(Before-and-after change data)
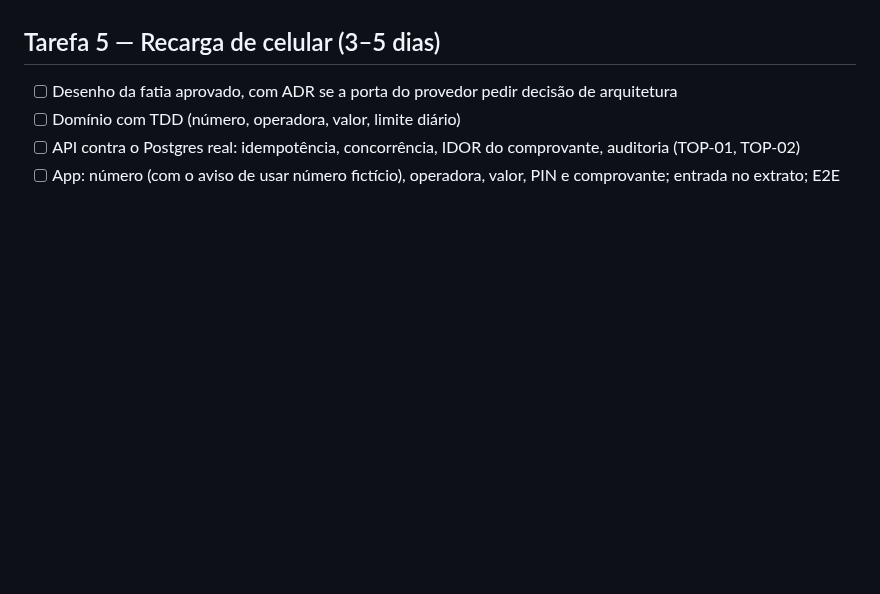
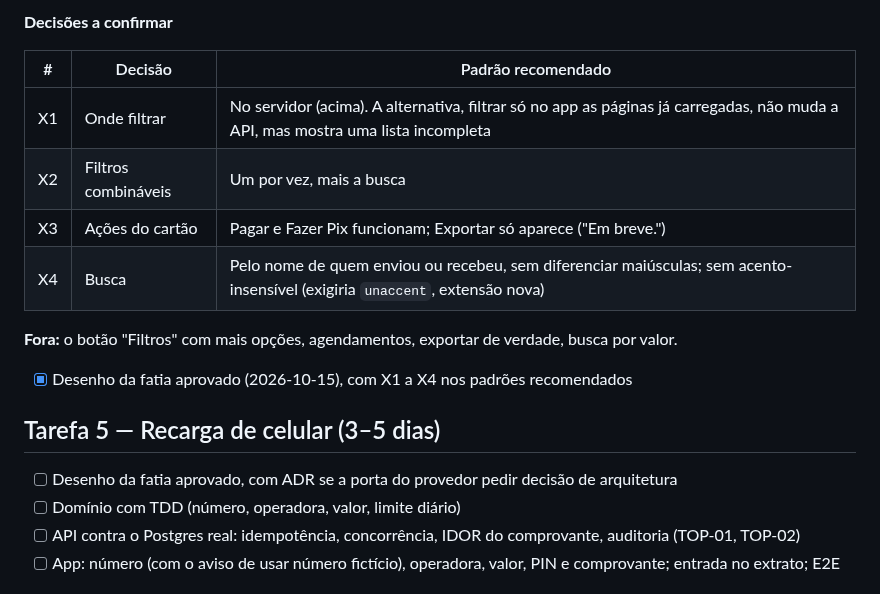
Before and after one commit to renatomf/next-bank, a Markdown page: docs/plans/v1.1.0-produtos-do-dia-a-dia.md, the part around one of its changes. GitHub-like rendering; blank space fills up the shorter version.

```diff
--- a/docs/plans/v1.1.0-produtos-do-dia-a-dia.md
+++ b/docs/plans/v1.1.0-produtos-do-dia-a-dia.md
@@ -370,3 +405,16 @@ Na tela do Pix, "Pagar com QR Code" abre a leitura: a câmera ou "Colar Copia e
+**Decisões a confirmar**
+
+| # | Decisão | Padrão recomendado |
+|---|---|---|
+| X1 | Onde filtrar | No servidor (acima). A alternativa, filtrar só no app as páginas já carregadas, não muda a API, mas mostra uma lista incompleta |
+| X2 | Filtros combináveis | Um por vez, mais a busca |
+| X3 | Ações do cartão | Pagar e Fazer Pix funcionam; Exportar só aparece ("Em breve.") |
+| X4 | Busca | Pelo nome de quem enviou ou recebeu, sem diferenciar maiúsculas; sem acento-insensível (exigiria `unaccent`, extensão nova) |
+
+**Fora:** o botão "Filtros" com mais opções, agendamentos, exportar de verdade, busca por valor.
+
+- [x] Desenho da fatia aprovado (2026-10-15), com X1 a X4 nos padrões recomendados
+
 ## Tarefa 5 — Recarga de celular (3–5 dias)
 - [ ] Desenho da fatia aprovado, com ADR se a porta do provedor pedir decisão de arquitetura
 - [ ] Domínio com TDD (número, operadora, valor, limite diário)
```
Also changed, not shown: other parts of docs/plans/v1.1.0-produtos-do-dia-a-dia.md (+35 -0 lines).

== Instructions for the task ==
With the pictures left aside, write out all of the records above exactly.

== Solved exercise ==
Before and after one commit to renatomf/next-bank, a Markdown page: docs/plans/v1.1.0-produtos-do-dia-a-dia.md, the part around one of its changes. GitHub-like rendering; blank space fills up the shorter version.

```diff
--- a/docs/plans/v1.1.0-produtos-do-dia-a-dia.md
+++ b/docs/plans/v1.1.0-produtos-do-dia-a-dia.md
@@ -370,3 +405,16 @@ Na tela do Pix, "Pagar com QR Code" abre a leitura: a câmera ou "Colar Copia e
+**Decisões a confirmar**
+
+| # | Decisão | Padrão recomendado |
+|---|---|---|
+| X1 | Onde filtrar | No servidor (acima). A alternativa, filtrar só no app as páginas já carregadas, não muda a API, mas mostra uma lista incompleta |
+| X2 | Filtros combináveis | Um por vez, mais a busca |
+| X3 | Ações do cartão | Pagar e Fazer Pix funcionam; Exportar só aparece ("Em breve.") |
+| X4 | Busca | Pelo nome de quem enviou ou recebeu, sem diferenciar maiúsculas; sem acento-insensível (exigiria `unaccent`, extensão nova) |
+
+**Fora:** o botão "Filtros" com mais opções, agendamentos, exportar de verdade, busca por valor.
+
+- [x] Desenho da fatia aprovado (2026-10-15), com X1 a X4 nos padrões recomendados
+
 ## Tarefa 5 — Recarga de celular (3–5 dias)
 - [ ] Desenho da fatia aprovado, com ADR se a porta do provedor pedir decisão de arquitetura
 - [ ] Domínio com TDD (número, operadora, valor, limite diário)
```
Also changed, not shown: other parts of docs/plans/v1.1.0-produtos-do-dia-a-dia.md (+35 -0 lines).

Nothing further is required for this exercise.